One day I found myself on a quiet beach. It was there that I opened my heart to Jesus. I gave Him the pain. I prayed for the children I had aborted, asking Jesus to take care of them. I prayed for peace and comfort. During those private moments, I realized that I had been seeking love in all the wrong places. Jesus loved me unconditionally. His Spirit led me to a friend whom I could trust.
While sitting on that beach, I laid before Jesus my greatest desire-a baby. I asked, "Jesus, can you heal me? Will you give me a baby? I will do anything for You! I want to help the unborn babies and their mothers. I want to help prevent women from going down the road of hopelessness and remorse that I've traveled for five years."
It was that month that I conceived the first of my three beautiful boys. Today, Matthew, Jeff and Danny are living proof that God hears and answers prayer. God is good. And He shows His love through my dear husband, "Saint" Michael, who is ever faithful.
Telling the truth

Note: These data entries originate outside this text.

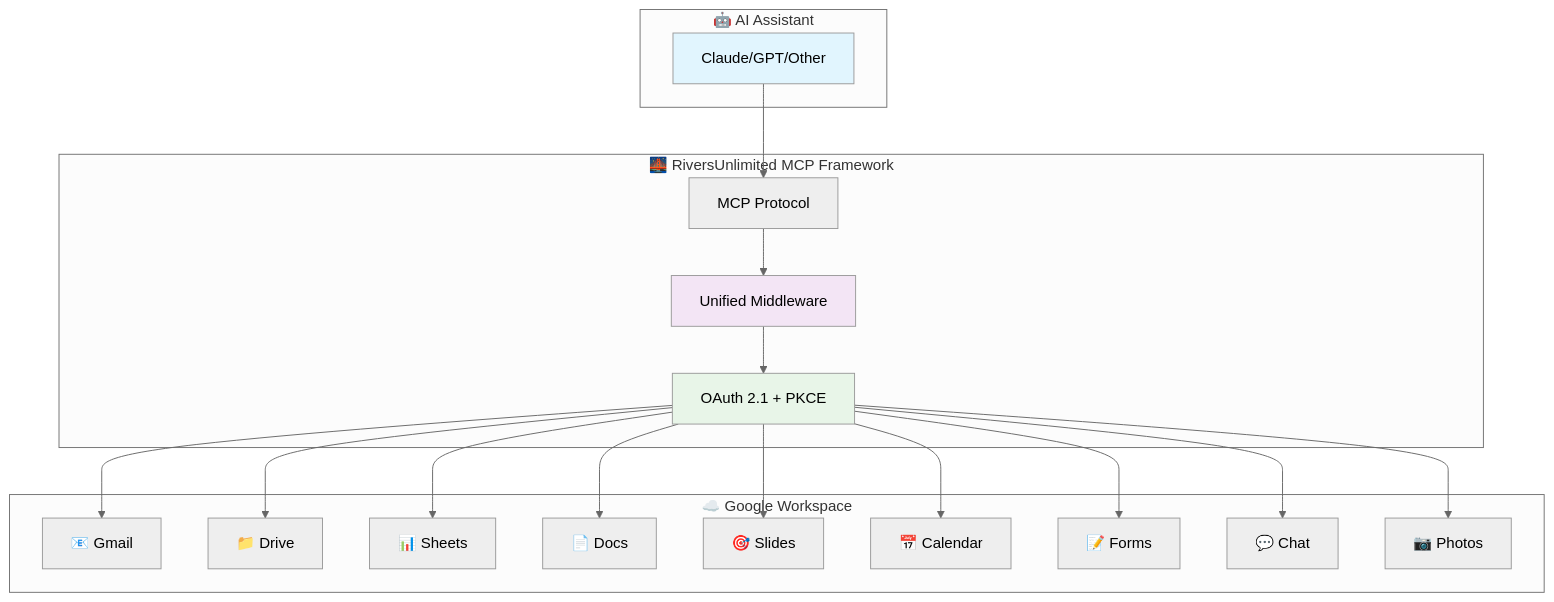
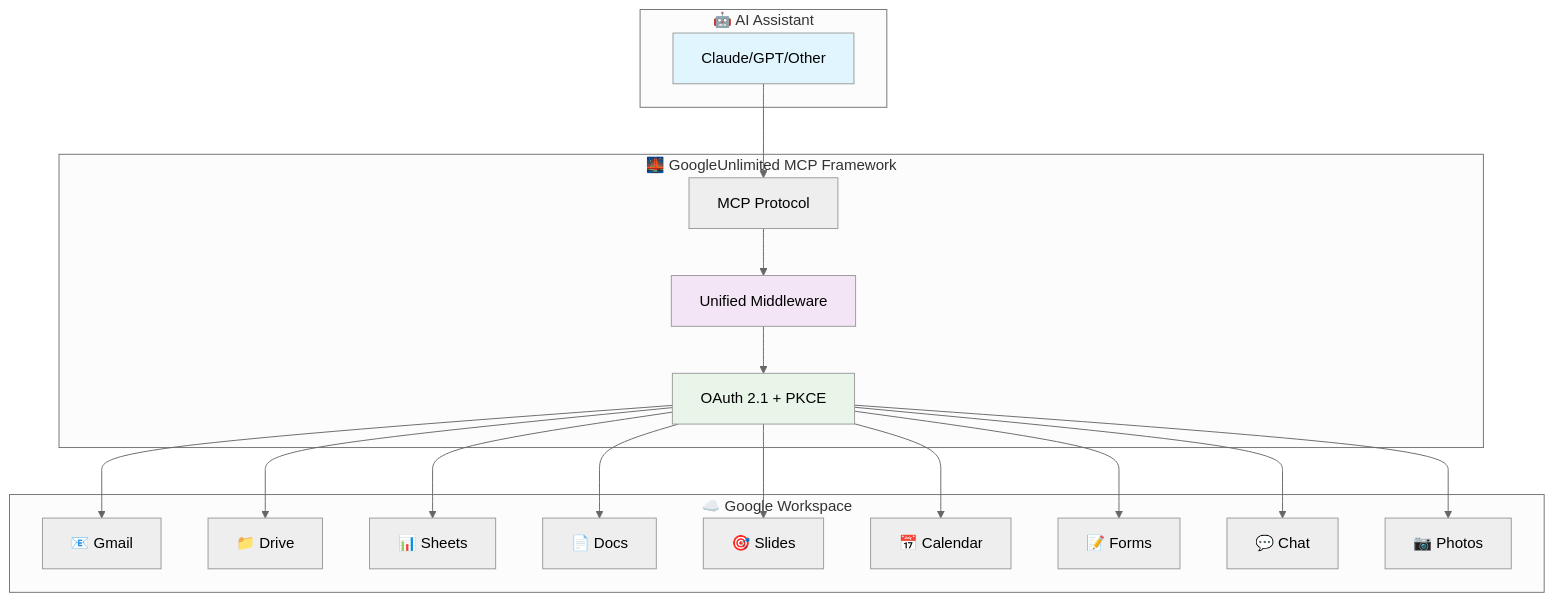
One commit to dipseth/google_workspace_fastmcp2 changed the first of 5 diagrams in README.md. Above: the diagram before and after it, drawn with Mermaid (neutral theme). The commit also changed other lines of this file, not shown here.

Commit message:
docs: update README to reflect rebranding from RiversUnlimited to GoogleUnlimited and enhance service capabilities

````diff
--- a/README.md
+++ b/README.md
@@ -21,41 +21,41 @@
 ```mermaid
 graph TB
     subgraph "🤖 AI Assistant"
         A[Claude/GPT/Other]
     end
     
-    subgraph "🌉 RiversUnlimited MCP Framework"
+    subgraph "🌉 GoogleUnlimited MCP Framework"
         B[MCP Protocol]
         C[Unified Middleware]
         D[OAuth 2.1 + PKCE]
     end
     
     subgraph "☁️ Google Workspace"
         E[📧 Gmail]
         F[📁 Drive]
         G[📊 Sheets]
         H[📄 Docs]
         I[🎯 Slides]
         J[📅 Calendar]
         K[📝 Forms]
         L[💬 Chat]
         M[📷 Photos]
     end
     
     A --> B
     B --> C
     C --> D
     D --> E
     D --> F
     D --> G
     D --> H
     D --> I
     D --> J
     D --> K
     D --> L
     D --> M
     
     style A fill:#e1f5fe
     style C fill:#f3e5f5
     style D fill:#e8f5e8
 ```
````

How exciting it is to tell the truth! Prior to the decision of Roe v. Wade, the most commonly used ultrasound equipment was in its most primitive form. The fetuses we monitored did indeed look like blobs of tissue. But now we can clearly identify features common only to humans, thus nullifying the subhuman status of a human fetus.
God called me to use my knowledge as a positive force in the lives of women who are considering abortion. And He empowered me with one of the mightiest tools of all: ultrasound truth. Many ultrasonographers may turn the monitor away from the woman who is considering an abortion, but I believe that these women deserve the facts, complete and unaltered. That's why I offer free ultrasound exams, complete with videotape of what appears on the monitor, to women in crisis situations. I am not surprised that most women who see their babies choose to carry their child to term.

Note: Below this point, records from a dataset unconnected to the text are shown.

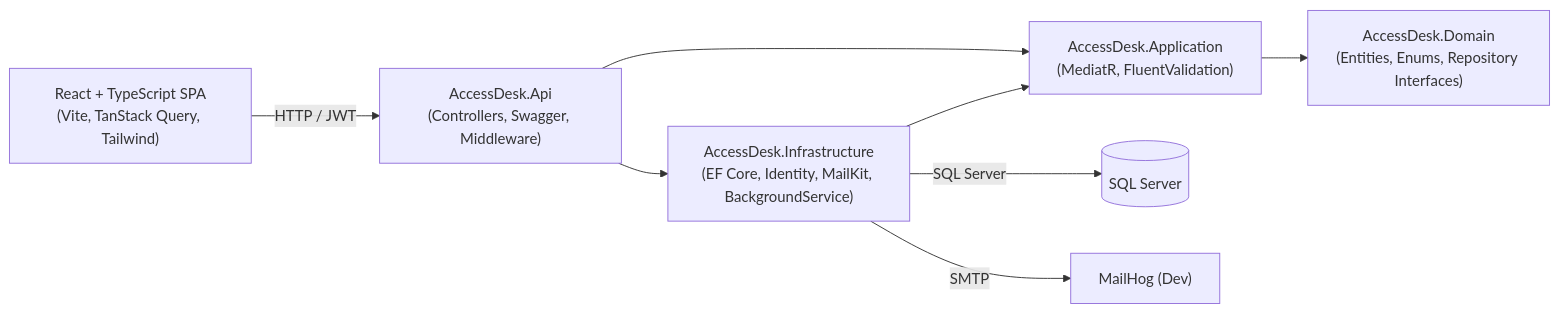
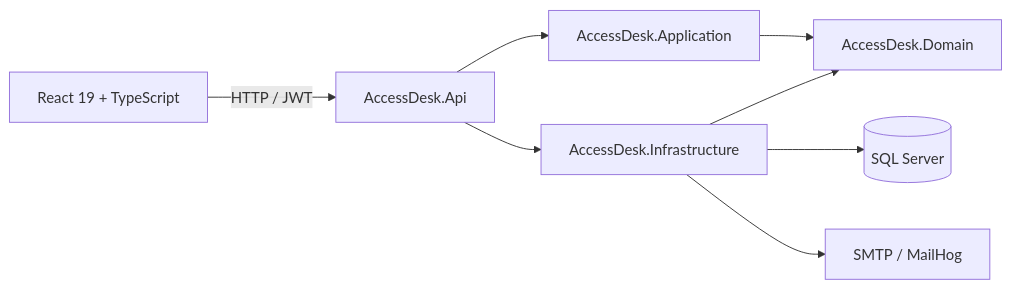
Before and after one commit to AlyEl-Halawany/AccessDesk: the first of 3 diagrams in README.md, drawn with Mermaid. The commit also changed other lines of this file and 7 other files, not shown here.

````diff
--- a/README.md
+++ b/README.md
@@ -9,10 +22,10 @@
 ```mermaid
 flowchart LR
-    SPA["React + TypeScript SPA<br/>(Vite, TanStack Query, Tailwind)"] -->|HTTP / JWT| API["AccessDesk.Api<br/>(Controllers, Swagger, Middleware)"]
-    API --> APP["AccessDesk.Application<br/>(MediatR, FluentValidation)"]
-    API --> INFRA["AccessDesk.Infrastructure<br/>(EF Core, Identity, MailKit, BackgroundService)"]
-    INFRA --> APP
-    APP --> DOM["AccessDesk.Domain<br/>(Entities, Enums, Repository Interfaces)"]
-    INFRA -->|SQL Server| DB[("SQL Server")]
-    INFRA -->|SMTP| MH["MailHog (Dev)"]
+  SPA[React 19 + TypeScript] -->|HTTP / JWT| API[AccessDesk.Api]
+  API --> APP[AccessDesk.Application]
+  API --> INF[AccessDesk.Infrastructure]
+  APP --> DOM[AccessDesk.Domain]
+  INF --> DOM
+  INF --> DB[(SQL Server)]
+  INF --> SMTP[SMTP / MailHog]
 ```
````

But thousands of unsuspecting victims never see an ultrasound and are left open to deceit and hurt. So, with the help and encouragement of an established pro-life group, I compiled the ultrasound footage and produced two videos, one for secular use and the other for pregnancy centers and churches. What a joy it is to watch the expressions of awe on the faces of both women and men, girls and boys as I introduce them to my ultrasound babies.
God has blessed me beyond measure with the gifts of our sons. I know I can never repay Him, but I also know that all He expects is for me to take the truth as He's shown it to be and share it with others. I had hoped that that didn't mean exposing the truth of my own abortions. I didn't want anyone to know about the dark side of my life.

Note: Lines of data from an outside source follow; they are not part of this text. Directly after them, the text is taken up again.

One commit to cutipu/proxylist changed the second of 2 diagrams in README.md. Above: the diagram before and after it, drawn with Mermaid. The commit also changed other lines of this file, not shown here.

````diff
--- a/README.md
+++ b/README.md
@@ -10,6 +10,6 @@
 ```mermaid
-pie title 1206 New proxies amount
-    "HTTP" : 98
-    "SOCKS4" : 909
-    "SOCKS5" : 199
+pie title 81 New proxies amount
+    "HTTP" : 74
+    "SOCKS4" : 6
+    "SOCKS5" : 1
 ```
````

But God reminded me that greater than the gift of my precious sons is the gift of His Son, Jesus Christ, Who died for my sins -yes, even my abortions. I am a redeemed Child of God!
Families in America are in need of healing, just as I was. I see tears and pain, not unlike my own, in the eyes of both women and men as they are confronted with the truth. When the wall of denial is broken, grief, shame, anger and self-hatred overwhelm them. Jesus Christ is the only Way to complete healing. We desperately need to see ourselves through His eyes. Pitiful as we are, He accepts us and loves us. As Christians we must be sensitive, allowing Jesus to fill our own hearts with His love and compassion. It is this love that will break down the prison walls.
Shari's website: http://www.unborn.com/